Join us for a free day packed with entertainment and activities.
Get some insider knowledge on our behind the scenes tours (and get a glimpse of the famed underground tunnel running beneath the Royal Pavilion Estate), buff up on your Brighton Dome and local history knowledge with our series of talks, enjoy live music, games and a spot of crafting for kids and adults.
As well as all of this, we’ll be here to answer your questions about our exciting redevelopment works and you can discover how the transformation of our nationally important Corn Exchange and Studio Theatre will restore long-lost heritage features, as well as provide new, state-of the art facilities.Activities
10.30am - 12pm , 12pm - 3pm Live music with Katy O’Neill
12pm - 1pm and 3.30pm - 4.30pm
Create a time capsule of your own in an envelope to send to the future and Talk to Tomorrow.
11am - 12pm and 1pm - 3pm
From Quaker Cemetery to Great War Hospital: New Archaeological Discoveries at Brighton Corn Exchange
Dr Michael Shapland from Archaeology South East/ UCL Centre for Applied Archaeology
12 – 1pm, Brighton Dome Concert Hall
Recent renovation work at the Corn Exchange have provided the opportunity for archaeologists to explore the history of this building, and the secrets that lie beneath the ground on which it stands.

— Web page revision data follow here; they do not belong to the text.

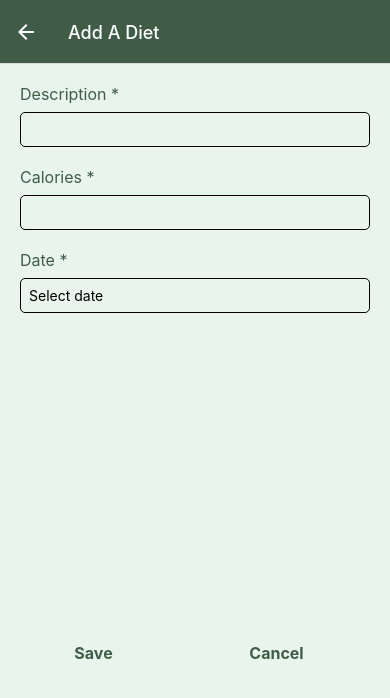
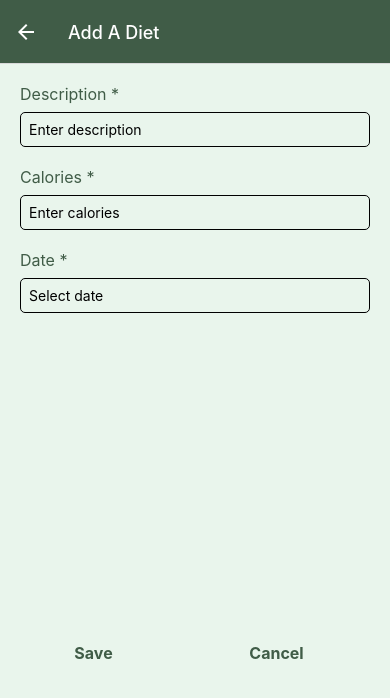
Before and after one commit to daodaojiang622/daodaojiang622-CS5520-FA2024-Vancouver-Assignment2, a React Native app in the folder activity_diet_tracker_app/: screen /AddDiet in a window 390 px wide. Shown: the top 698 px of the page. Built offline with nearby package versions, Linux system fonts and the light colour scheme.

Commit message:
refactored forminput in addact and adddiet

```diff
--- /dev/null
+++ b/activity_diet_tracker_app/Components/FormInput.js
@@ -0,0 +1,34 @@
+import React from 'react';
+import { View, Text, TextInput, StyleSheet } from 'react-native';
+import { Colors, Padding, Font, BorderWidth, BorderRadius, Margin, Width } from '../Utils/Style';
+
+export default function FormInput({ label, value, onChangeText, keyboardType = 'default', theme }) {
+  return (
+    <View>
+      <Text style={[styles.label, { color: theme.headerColor }]}>{label} *</Text>
+      <TextInput
+        style={styles.input}
+        value={value}
+        onChangeText={onChangeText}
+        keyboardType={keyboardType}
+        placeholder={`Enter ${label.toLowerCase()}`}
+      />
+    </View>
+  );
+}
+
+const styles = StyleSheet.create({
+    label: {
+        fontSize: Font.sizeMedium,
+        marginBottom: Margin.small,
+        color: Colors.primary,
+    },
+    input: {
+        borderWidth: BorderWidth.thin,
+        borderColor: Colors.inputBorder,
+        padding: Padding.medium,
+        borderRadius: BorderRadius.small,
+        marginBottom: Margin.large,
+        width: Width.large,
+    },
+});
--- a/activity_diet_tracker_app/Screens/AddActivityScreen.js
+++ b/activity_diet_tracker_app/Screens/AddActivityScreen.js
@@ -2,12 +2,12 @@ import { View, Text, StyleSheet, TextInput, Alert } from 'react-native';
 import React, { useState, useContext } from 'react';
 import DropDownPicker from 'react-native-dropdown-picker';
 import Button from '../Components/Button';
-import DateTimePicker from '@react-native-community/datetimepicker';
 import { useNavigation } from '@react-navigation/native';
 import { Colors, Padding, Font, BorderWidth, BorderRadius, ContainerStyle, Width, Margin } from '../Utils/Style';
 import { ThemeContext } from '../Components/ThemeContext';
 import { DataContext } from '../Components/DataContext';
 import DateInput from '../Components/DateInput';
+import FormInput from '../Components/FormInput';
 
 export default function AddActivityScreen() {
   const [open, setOpen] = useState(false);
@@ -88,32 +88,8 @@ export default function AddActivityScreen() {
             dropDownContainerStyle={[styles.dropdownContainer, {backgroundColor: theme.backgroundColor}]}
             maxHeight={400}
         />
-      <Text style={[styles.label, { color: theme.headerColor}]}>Duration (min) *</Text>
-      <TextInput
-        style={styles.input}
-        keyboardType="numeric"
-        value={duration}
-        onChangeText={setDuration}
-        placeholder="Enter duration"
-      />
 
-        {/* <Text style={[styles.label, { color: theme.headerColor}]}>Date *</Text>
-        <TextInput
-          style={styles.input}
-          value={date ? `${date.toLocaleDateString('en-US', { weekday: 'short' })} ${date.toLocaleDateString('en-US', { month: 'short' })} ${date.toLocaleDateString('en-US', { day: '2-digit' })} ${date.getFullYear()}` : ''}
-          editable={false}
-          placeholder="Select date"
-          onChangeText={setDate}
-          onPress={toggleDatePicker}
-        />
-      {showDatePicker && (
-        <DateTimePicker
-          value={date || new Date()}
-          mode="date"
-          display="inline"
-          onChange={onChangeDate}
-        />
-      )} */}
+      <FormInput label="Duration (min)" value={duration} onChangeText={setDuration} theme={theme} />
       <DateInput label="Date" date={date} setDate={setDate} theme={theme} />
 
 
--- a/activity_diet_tracker_app/Screens/AddDietScreen.js
+++ b/activity_diet_tracker_app/Screens/AddDietScreen.js
@@ -7,6 +7,7 @@ import { Colors, BorderWidth, Padding, Font, BorderRadius, ContainerStyle, Width
 import { ThemeContext } from '../Components/ThemeContext';
 import { DataContext } from '../Components/DataContext';
 import DateInput from '../Components/DateInput';
+import FormInput from '../Components/FormInput';
 
 export default function AddActivityScreen() {
   const [open, setOpen] = useState(false);
@@ -62,7 +63,7 @@ export default function AddActivityScreen() {
 
   return (
     <View style={[styles.container, {backgroundColor: theme.backgroundColor}]}>
-        <Text style={[styles.label, { color: theme.headerColor}]}>Description *</Text>
+        {/* <Text style={[styles.label, { color: theme.headerColor}]}>Description *</Text>
         <TextInput
         style={styles.input}
         keyboardType="numeric"
@@ -75,25 +76,11 @@ export default function AddActivityScreen() {
         keyboardType="numeric"
         value={calories}
         onChangeText={setCalories}
-      />
+      /> */}
+      <FormInput label="Description" value={description} onChangeText={setDescription} theme={theme} />
+      <FormInput label="Calories" value={calories} onChangeText={setCalories} keyboardType="numeric" theme={theme} />
 
-        {/* <Text style={[styles.label, { color: theme.headerColor}]}>Date *</Text>
-        <TextInput
-          style={styles.input}
-          value={date ? `${date.toLocaleDateString('en-US', { weekday: 'short' })} ${date.toLocaleDateString('en-US', { month: 'short' })} ${date.toLocaleDateString('en-US', { day: '2-digit' })} ${date.getFullYear()}` : ''}
-          editable={false}
-          placeholder="Select date"
-          onChangeText={setDate}
-          onPress={toggleDatePicker}
-        />
-      {showDatePicker && (
-        <DateTimePicker
-          value={date || new Date()}
-          mode="date"
-          display="inline"
-          onChange={onChangeDate}
-        />
-      )} */}
+
       <DateInput label="Date" date={date} setDate={setDate} theme={theme} />
 
 
```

The building was first constructed between 1803 and 1808 on the cemetery of a nearby Quaker meeting house, burials from which were uncovered during the present works. The Prince Regent (later George IV) commissioned it as an elaborate stables and riding school for his new palace, together with a modest adjacent stable block belonging to Mrs Fitzherbert, his mistress. Hidden fabric relating to both buildings was revealed, and recorded prior to its removal. The site was acquired in 1850 by the Borough of Brighton, who set about turning it to civic uses, from skating rink to Great War hospital. A number of structures and artefacts which relate to these later have been discovered, and will be discussed here for the first time.

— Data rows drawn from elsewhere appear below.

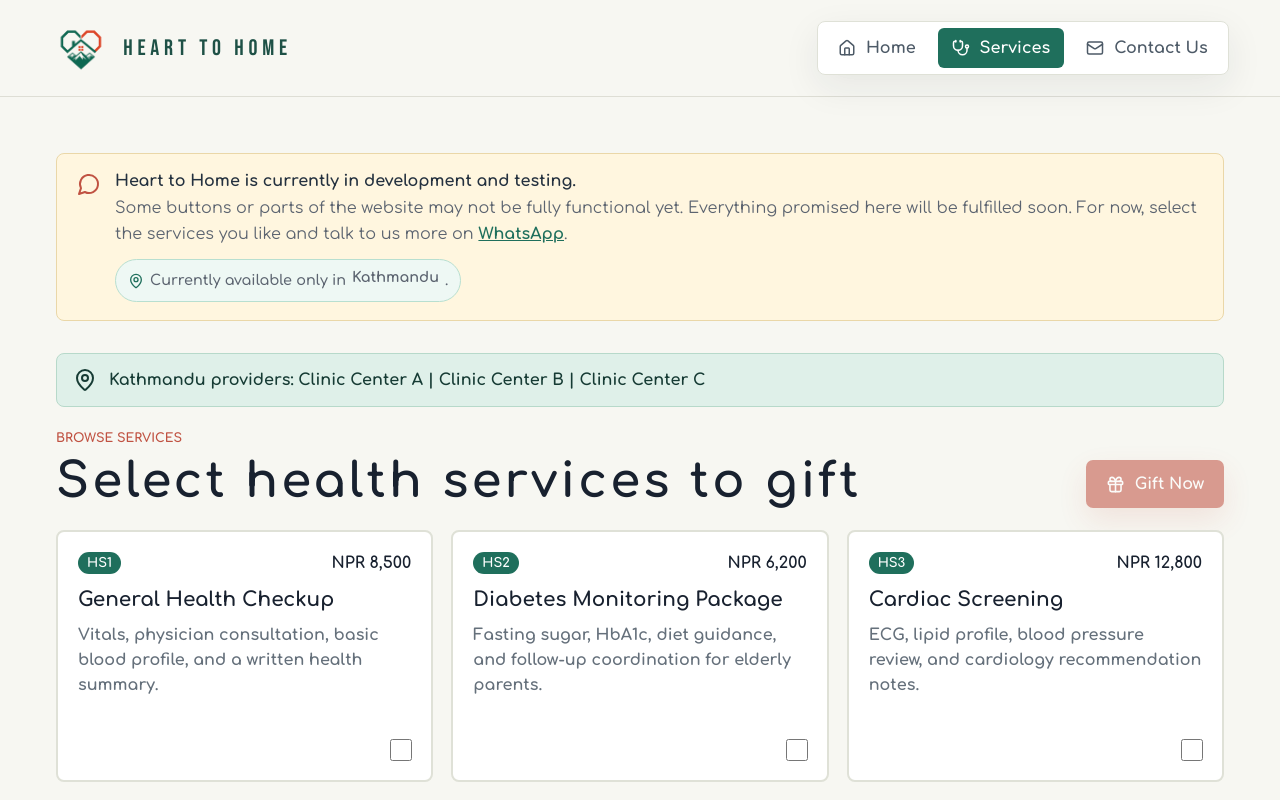
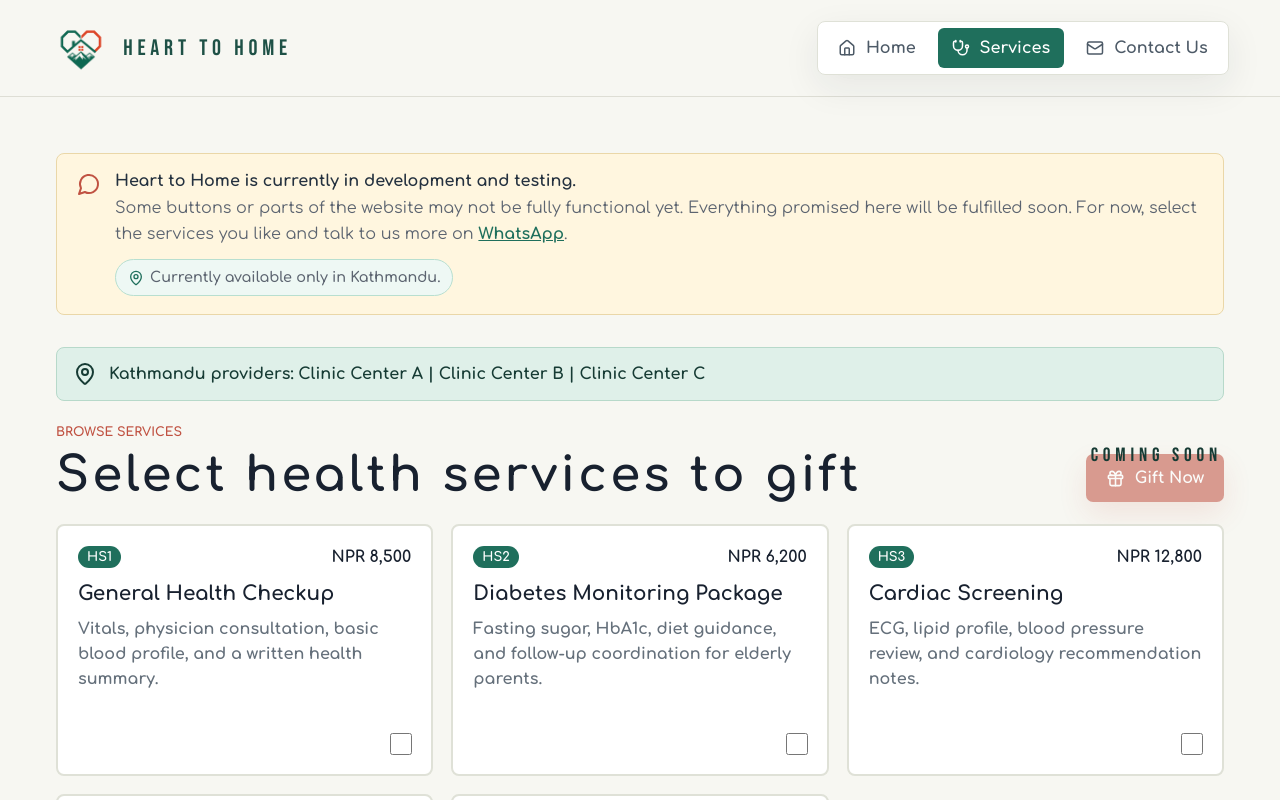
Before and after one commit to ritujane78/heart_to_home, a React (Vite) app: page / in a window 1280 px wide. Both pictures are taken after a click on the button "Services". Shown: the top 800 px of the page. Built offline with nearby package versions, Linux system fonts and the light colour scheme.

Commit message:
add coming soon to gift now button also

```diff
--- a/src/components/DevelopmentBanner.jsx
+++ b/src/components/DevelopmentBanner.jsx
@@ -18,7 +18,7 @@ const whatsappLink = 'https://wa.me/9779800000000';
         </p>
         <p className="service-location">
             <MapPin size={16} />
-            Currently available only in <strong>Kathmandu</strong>.
+            Currently available only in Kathmandu.
         </p>
         </div>
     </div>
--- a/src/pages/ServicesPage.jsx
+++ b/src/pages/ServicesPage.jsx
@@ -32,11 +32,20 @@ function ServicesPage({
           <h2>Select health services to gift</h2>
         </div>
         {/* disabled={selectedIds.length === 0} */}
-        <button className="primary-action compact" type="button" onClick={onGiftNow} disabled={true}>
+        <div className="button-wrapper">
+        <span className="coming-soon-tag">COMING SOON</span>
+
+        <button
+          className="primary-action compact"
+          type="button"
+          onClick={onGiftNow}
+          disabled={true}
+        >
           <Gift aria-hidden="true" />
           Gift Now
         </button>
       </div>
+    </div>
 
       <div className="service-grid">
         {services.map((service) => (
--- a/src/styles/pages/services.css
+++ b/src/styles/pages/services.css
@@ -101,6 +101,23 @@
   margin: 0;
   color: #dfeee9;
 }
+.button-wrapper {
+  position: relative;
+  display: inline-block;
+}
+
+.coming-soon-tag {
+  position: absolute;
+  top: -10px;
+  right: 2px;
+  font-size: 1.2rem !important;
+  font-weight: bolder;
+  letter-spacing: 0.12em;
+  text-transform: uppercase;
+  color: #163b34 !important;
+  z-index: 2;
+  pointer-events: none;
+}
 
 @media (max-width: 920px) {
   .selection-summary {
@@ -121,4 +138,18 @@
   .provider-banner {
     align-items: flex-start;
   }
+  .coming-soon-tag {
+  position: absolute;
+  width: 100%;
+  text-align: center;
+  top: -10px;
+  right: 2px;
+  font-size: 1.2rem !important;
+  font-weight: bolder;
+  letter-spacing: 0.12em;
+  text-transform: uppercase;
+  color: #163b34 !important;
+  z-index: 2;
+  pointer-events: none;
 }
+}
```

Alexandra Loske Curator of the Jane Austen by the Sea and Visions of the Royal Pavilion Estate exhibitions, will be talking about Jane Austen's special relationship with bathing, watering places and the seaside in general.

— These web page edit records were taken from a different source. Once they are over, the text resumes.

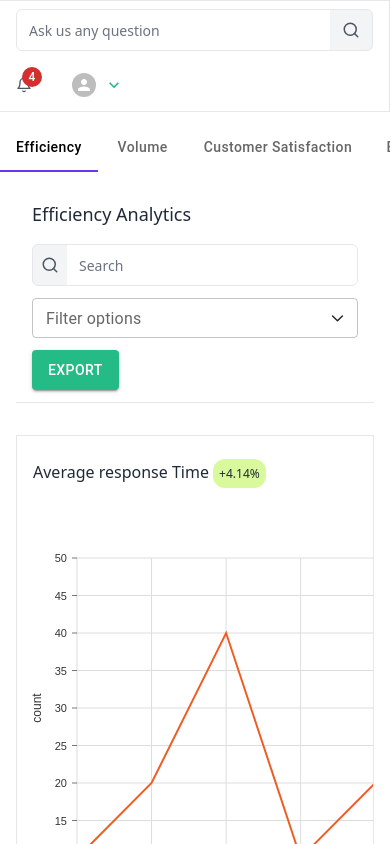
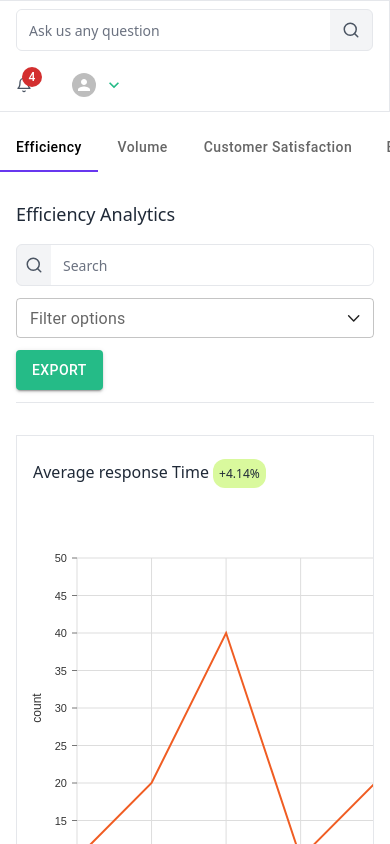
Before and after one commit to samwizzy/metacare-charts, a React (Create React App) app: page / in a window 390 px wide. Shown: the top 844 px of the page. Built offline with nearby package versions, Linux system fonts and the light colour scheme.

Commit message:
working on responsiveness

```diff
--- a/src/app/views/home/Home.tsx
+++ b/src/app/views/home/Home.tsx
@@ -19,7 +19,7 @@ function Home() {
   };
 
   return (
-    <div>
+    <div className="w-full">
       <SearchBar />
       <hr className="h-0 border-0 border-b" />
 
@@ -28,7 +28,7 @@ function Home() {
           <div key={chart.id} className="grid grid-cols-12 sm:gap-x-4 border-b">
             <div className="md:col-span-8 col-span-12 sm:border-r border-r-0">
               <div className="flex items-center justify-between my-4 px-4 py-2">
-                <h4 className="text-gray-800 text-base">
+                <h4 className="text-gray-800 text-base mr-2">
                   {chart.title}{" "}
                   <span className="p-1.5 rounded-xl bg-lime-200 text-xs">
                     +4.14%
--- a/src/app/views/home/components/SearchBar.tsx
+++ b/src/app/views/home/components/SearchBar.tsx
@@ -6,7 +6,7 @@ import { FiSearch } from "react-icons/fi";
 
 function SearchBar() {
   return (
-    <div className="sm:flex block justify-between px-4 py-3">
+    <div className="sm:flex block justify-between sm:px-4 px-0 py-3">
       <h4 className="text-gray-800 text-lg font-medium capitalize sm:mb-0 mb-4 mr-6">
         Efficiency Analytics
       </h4>
```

2.30pm – 3.30pm Brighton Dome Concert Hall
Based on work carried out on all three Regency Season displays at the Royal Pavilion and Brighton Museums in 2017, the talk will highlight surprising stories of lost designs and buildings of Brighton, entertainment in seaside town enjoyed by Austen herself and characters in her novels, and challenge the notion that Jane Austen hated Brighton. A special focus will be Austen’s last, unfinished novel 'Sanditon', set in a fictional seaside resort on the Sussex coast.
Designing our Future
Maxine Hort, Director of Operations, Brighton Dome and Festival
11am – 11.45am & 1pm - 1.45pm
Free admission, limited seating capacity
Combining a royal palace and Regency garden, museum and art gallery and our 3 performing arts spaces, the Royal Pavilion Estate is our city’s cultural heart. We have embarked on an exciting journey to restore and reunite this historic estate, starting with a major refurbishment of our nationally important Corn Exchange and Studio Theatre. Due for completion in late 2018, the transformation of both spaces will reveal and restore previously hidden heritage features and provide new, state of the art facilities. This illustrated talk will offer an overview of the redevelopment plans and conservation work, and will be an opportunity to ask questions about the project.
The Heritage Vibe
Gwendolen Powell, Head of Interpretation, Tricolor
Founders Room 2.30pm - 3.15pm
Free admission, limited capacity seating
Discover our top ten stories uncovered during developing new interpretation for Brighton Dome Corn Exchange and Studio Theatre.